Help Shape the Future of Space Exploration

Join The Planetary Society Now  arrow.png

Join our eNewsletter for updates & action alerts

    Please leave this field empty

Charlene Anderson

Orbiting Carbon Observatory Mishap Report Released

Posted by Charlene Anderson

21-07-2009 17:28 CDT


by Charlene Anderson

The Orbiting Carbon Observatory (OCO), a NASA satellite that was to have monitored the sources and sinks of carbon in Earth’s atmosphere, never reached orbit after its launch vehicle failed.  NASA has released the official report on the “mishap.”

The fairing that protected the satellite from the effects of traveling through the atmosphere at launch speeds failed to release OCO, sending it on to destruction. A summary report of the investigation board’s findings is available at:

The Orbiting Carbon Observatory (OCO)


The Orbiting Carbon Observatory (OCO)

CO was designed to track the Earth's carbon cycle and increase scientists' understanding of climate change. Launched on February 24, 2009, it failed to reach orbit and plunged back to Earth.
At that web site, you can also find a NASA document, “Future Atmospheric Carbon Dioxide Observations,” that details the scientific needs for a satellite like OCO, and why we must find some way to replace its capabilities.  The Planetary Society is closely watching these developments and will let you know when NASA decides whether to re-fly OCO or find some other way to get the data that are absolutely necessary to understanding how carbon, in its primary atmospheric form of carbon dioxide, is affecting Earth’s climate.

See other posts from July 2009


Or read more blog entries about:


Leave a Comment:

You must be logged in to submit a comment. Log in now.
Facebook Twitter Email RSS AddThis

Blog Search


Advocate for Space!

Fifteen years ago, Society members and passionate space advocates like you helped save the Pluto mission. Now we can do the same for missions to Europa and Mars.

Join over 27,600 people who have completed their petition and consider a donation to support advocacy efforts.

Sign Our Petition

Featured Images

LightSail-B on the bench
Blue Origin New Shepard after first landing
New Shepard test flight and booster landing
Suni Williams and Doug Hurley in Crew Dragon
More Images

Featured Video

MISSIONS: Dawn In The Asteroid Belt With Marc Rayman

Watch Now

Space in Images

Pretty pictures and
awe-inspiring science.

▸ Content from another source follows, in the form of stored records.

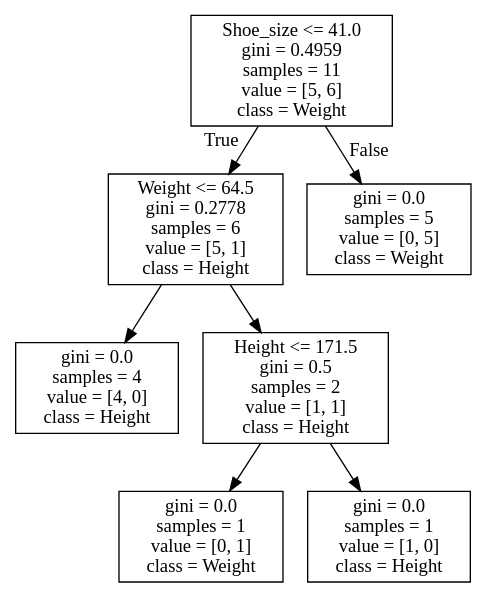
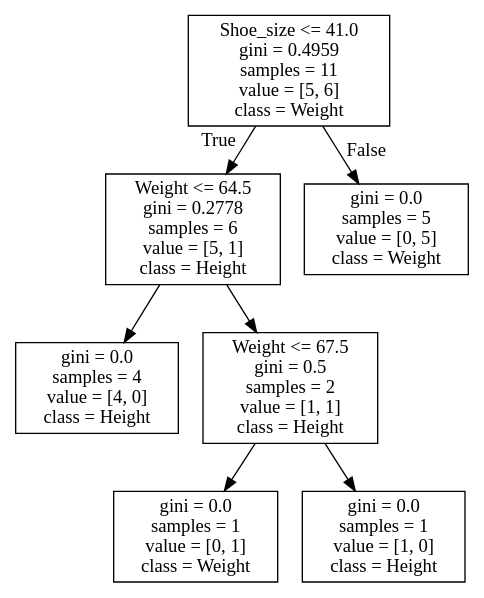
One commit to aclarkData/simple-machine-learning-examples changed the diagram in very_simple_examples/tree.dot. Above: the diagram before and after it, drawn with Graphviz. The commit also changed 3 other files, not shown here.

```diff
--- a/very_simple_examples/tree.dot
+++ b/very_simple_examples/tree.dot
@@ -1,16 +1,16 @@
 digraph Tree {
 node [shape=box] ;
 0 [label="Shoe_size <= 41.0\ngini = 0.4959\nsamples = 11\nvalue = [5, 6]\nclass = Weight"] ;
 1 [label="Weight <= 64.5\ngini = 0.2778\nsamples = 6\nvalue = [5, 1]\nclass = Height"] ;
 0 -> 1 [labeldistance=2.5, labelangle=45, headlabel="True"] ;
 2 [label="gini = 0.0\nsamples = 4\nvalue = [4, 0]\nclass = Height"] ;
 1 -> 2 ;
-3 [label="Height <= 171.5\ngini = 0.5\nsamples = 2\nvalue = [1, 1]\nclass = Height"] ;
+3 [label="Weight <= 67.5\ngini = 0.5\nsamples = 2\nvalue = [1, 1]\nclass = Height"] ;
 1 -> 3 ;
 4 [label="gini = 0.0\nsamples = 1\nvalue = [0, 1]\nclass = Weight"] ;
 3 -> 4 ;
 5 [label="gini = 0.0\nsamples = 1\nvalue = [1, 0]\nclass = Height"] ;
 3 -> 5 ;
 6 [label="gini = 0.0\nsamples = 5\nvalue = [0, 5]\nclass = Weight"] ;
 0 -> 6 [labeldistance=2.5, labelangle=-45, headlabel="False"] ;
 }
```
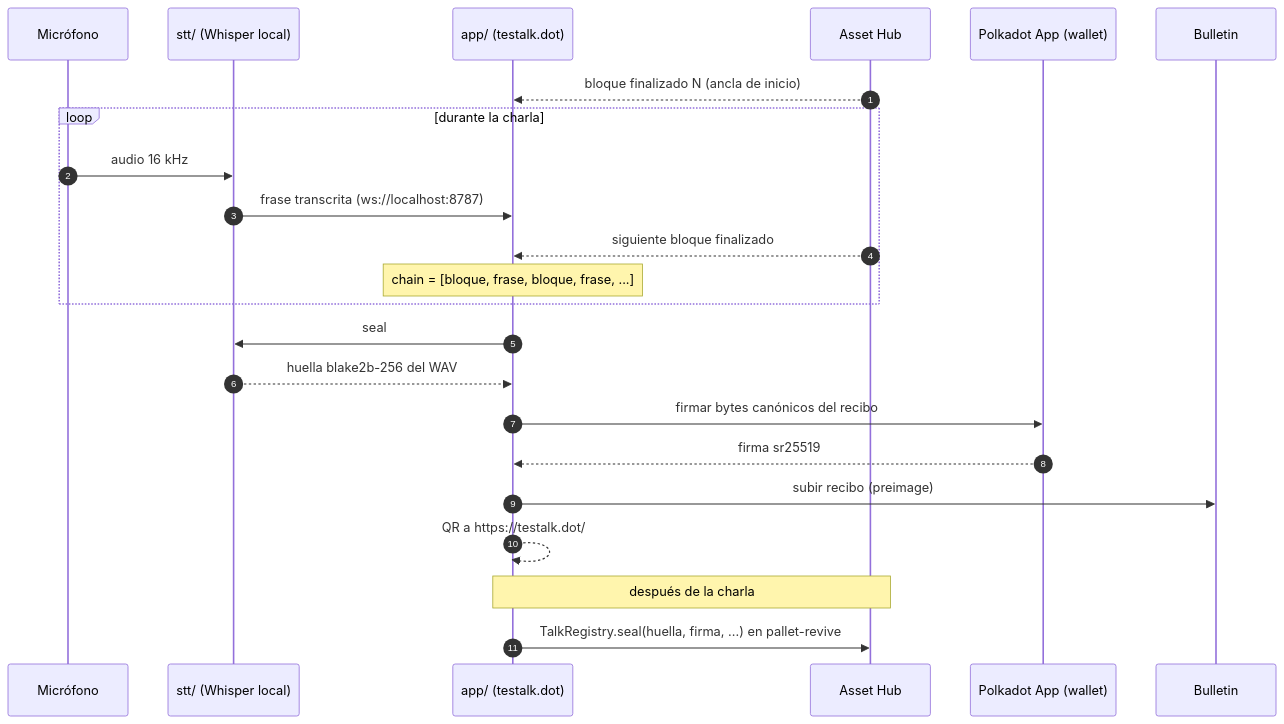
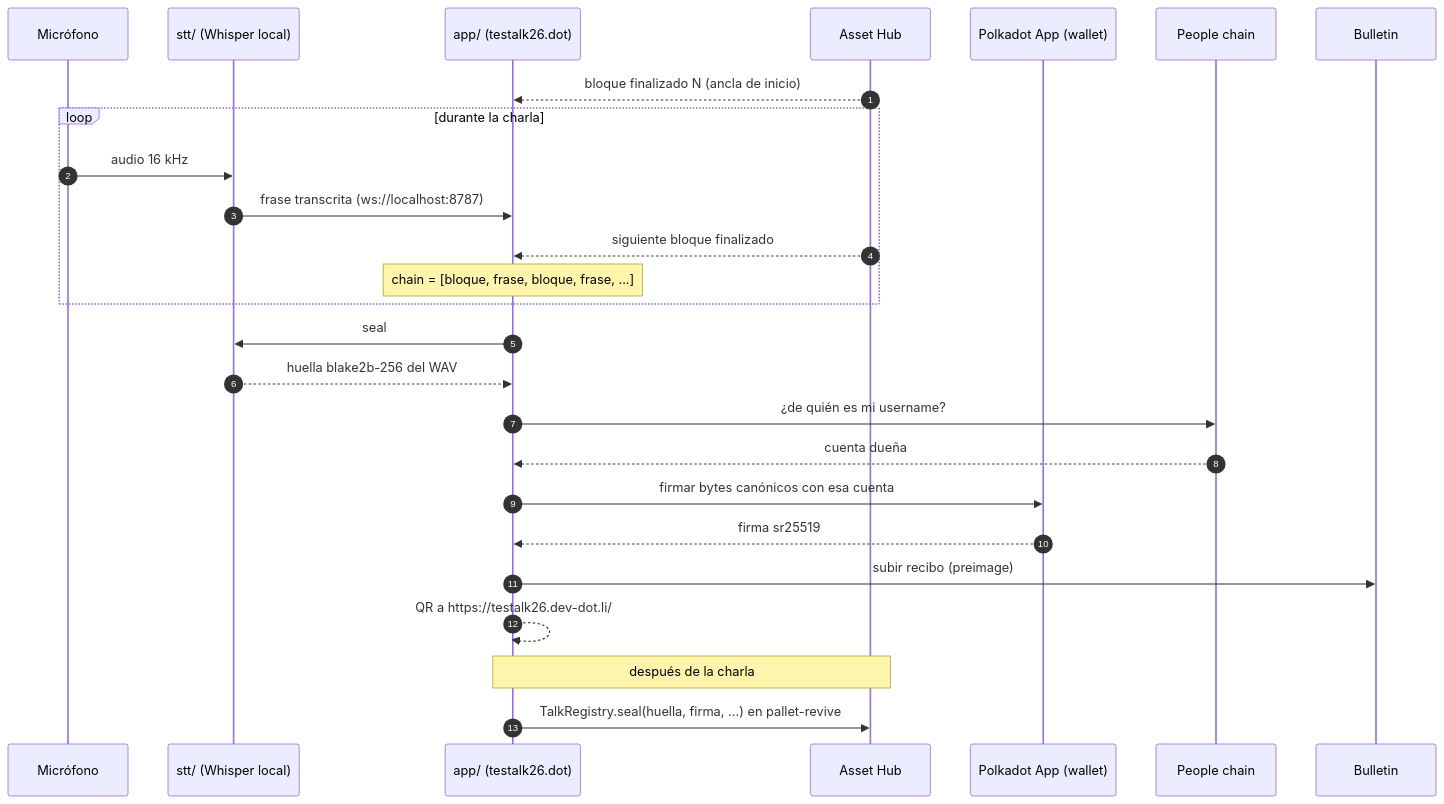
The diagram in README.md (w3nerick/testalk), drawn with Mermaid before and after one commit. The commit also changed other lines of this file and 22 other files, not shown here.

````diff
--- a/README.md
+++ b/README.md
@@ -67,26 +67,29 @@
 ```mermaid
 sequenceDiagram
     autonumber
     participant M as Micrófono
     participant S as stt/ (Whisper local)
-    participant A as app/ (testalk.dot)
+    participant A as app/ (testalk26.dot)
     participant H as Asset Hub
     participant W as Polkadot App (wallet)
+    participant P as People chain
     participant B as Bulletin
 
     H-->>A: bloque finalizado N (ancla de inicio)
     loop durante la charla
         M->>S: audio 16 kHz
         S->>A: frase transcrita (ws://localhost:8787)
         H-->>A: siguiente bloque finalizado
         Note over A: chain = [bloque, frase, bloque, frase, ...]
     end
     A->>S: seal
     S-->>A: huella blake2b-256 del WAV
-    A->>W: firmar bytes canónicos del recibo
+    A->>P: ¿de quién es mi username?
+    P-->>A: cuenta dueña
+    A->>W: firmar bytes canónicos con esa cuenta
     W-->>A: firma sr25519
     A->>B: subir recibo (preimage)
-    A-->>A: QR a https://testalk.dot/#/<CID>
+    A-->>A: QR a https://testalk26.dev-dot.li/#/<CID>
     Note over A,H: después de la charla
     A->>H: TalkRegistry.seal(huella, firma, ...) en pallet-revive
 ```
````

See More

Selfies to Space!

Take flight with a selfie on LightSail™ in 2016!

Send a Selfie Now

Connect With Us

Facebook! Twitter! Google+ and more…
Continue the conversation with our online community!